In May 2020, Yates released his third album, Quiet Talkers, which was met with high praise from tastemakers like Atwood Magazine, who wrote the album’s track, “Surviving is Easy” is “an earnest, heartfelt rendering of everyday struggle.” Author and host of the popular The Minimalists Podcast, Joshua Fields Millburn said of the album, “That ebullient feeling when you stumble into something special—that’s what I felt when I happened upon this album. A quiet masterpiece—winsome, muscular songwriting, perfect for a late-night drive.” Praise also has come in the form of a co-sign from fellow musician John Mayer, who said, “Want to hear a great song? I mean a REALLY great song? Ken Yates wrote a tune called “I Don’t Wanna Fall In Love” and posted a live video of it on YouTube. This song moved me when I first heard it and it still does today.”
Over the last decade, Ken Yates has solidified himself as a prolific musician, combining heartfelt lyricism, genuine authenticity and hypnotic guitar strums. After studying at the Berklee College of Music, Yates released The Backseat EP in 2011, followed by his full-length debut Twenty-Three in 2013. He won the Colleen Peterson Songwriting Award in 2014 for his song “The One That Got Away” and released his second album, Huntsville, in 2016, produced by Jim Bryson. By 2017, Yates was making waves in folk with his poignant songwriting, winning the awards for Canadian Folk Music Award for both Songwriter of the Year and New Artist of the Year. Now, with a fresh perspective and renewed sense of self, Yates brings honesty, growth and profound peace to his latest work, Cerulean. Nonetheless, Cerulean feels like a hard reset on Yates’ art and artistry. Reuniting with producer Jim Bryson, the album firmly steps into indie folk and alternative territories – he cites Big Thief, Andy Shauf, and The War On Drugs as a few of his inspirations.

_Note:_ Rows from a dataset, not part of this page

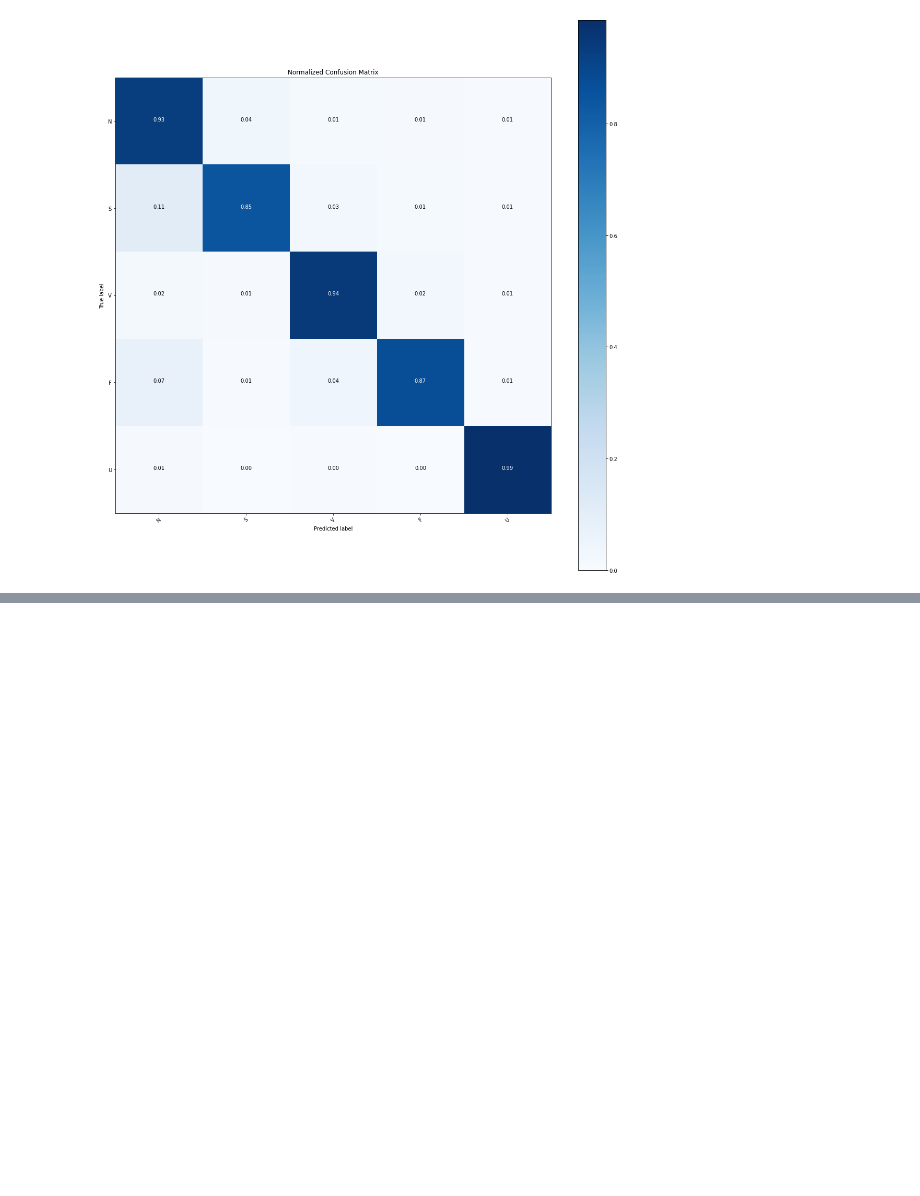
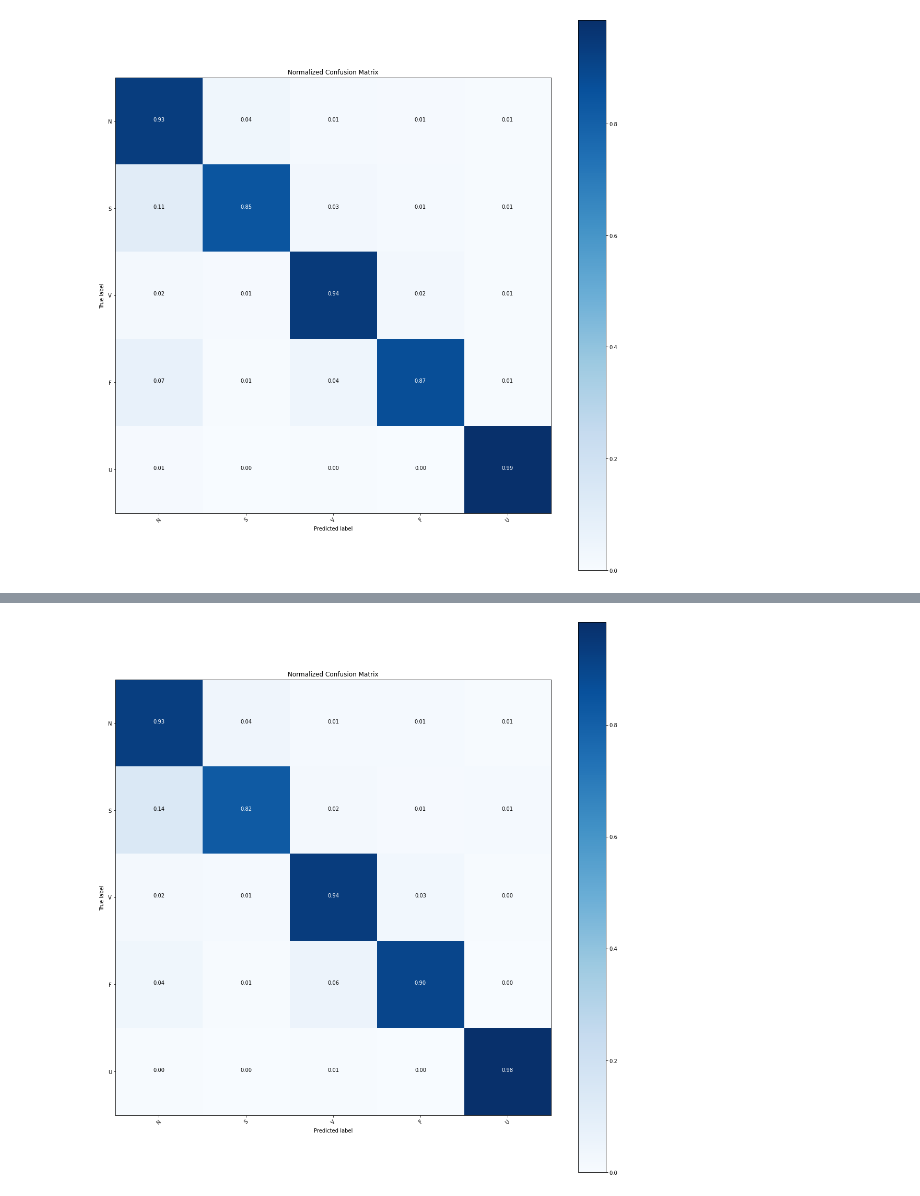
Before and after one commit to dilawarm/federated, a Jupyter notebook: notebooks/ModelAnalysis.ipynb, the cells around one changed output, grey strips where cells are left out. Drawn from its saved outputs; the diff is of its cells as text; code cells hidden in the pictures; blank space fills up the shorter version.

```diff
--- a/notebooks/ModelAnalysis.ipynb
+++ b/notebooks/ModelAnalysis.ipynb
@@ -108,3 +110,5 @@ Accuracy: 93.64151358604431%, Loss: 0.273680716753006
 make_confusion_matrix(X_test, y_test, model_fed)
 # %% [output]
 [figure]
+# %%
+ X_test, y_test, model_fed = load("rfa_normalized_v0")
@@ -110,0 +119,4 @@ make_confusion_matrix(X_test, y_test, model_fed)
+# %%
+make_confusion_matrix(X_test, y_test, model_fed)
+# %% [output]
+[figure, added]
```
Also changed, not shown: parts of 2 cells of this notebook, 2 other files.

“Honest Light,” featuring Caroline Marie Brooks, is out everywhere now, and sheds light on both the beauty and the pain that come with a life well-lived. Find Ken Yates on InstagramFacebook and Twitter and stay tuned for Cerulean, due out June 3, 2022 and available for pre-order now. Hear “The Big One,” “Consolation Prize,” “Best of the Broken Things,” “Honest Light,” and lots more live this summer across Ontario, Canada, Michigan, and Londonderry, NH this summer. Tickets are available to see Ken Yates with Kathleen Edwards here, see Yates at the Home County Music Festival here. Tickets to all other dates are on sale here, and register to see Yates’ performance at Kansas City’s Folk Alliance here.
Ken Yates Summer 2022 Tour Dates
June 8 – The Ark – Ann Arbor, MI
June 11 – Pumpstock – East Lansing, MI
June 18 – Bayfield Town Hall – Bayfield, ON w/ Jadea Kelly
June 19 – Bowie’s – Smiths Falls, ON
June 20 – The Red House – Kingston, ON
June 22 – The Cameron House – Toronto, ON
June 23 – Aeolian Hall – London, ON w/ Abigail Lapell
June 25 – Mills Hardware – Hamilton, ON w/ Abigail Lapell and Jenny Berkel
July 15-17 – Home County Festival – London, ON
July 27 – Concerts On The Common – Londonderry, NH w/ Brian Dunne
August 9 – Royal Botanical Gardens – Burlington, ON supporting Kathleen Edwards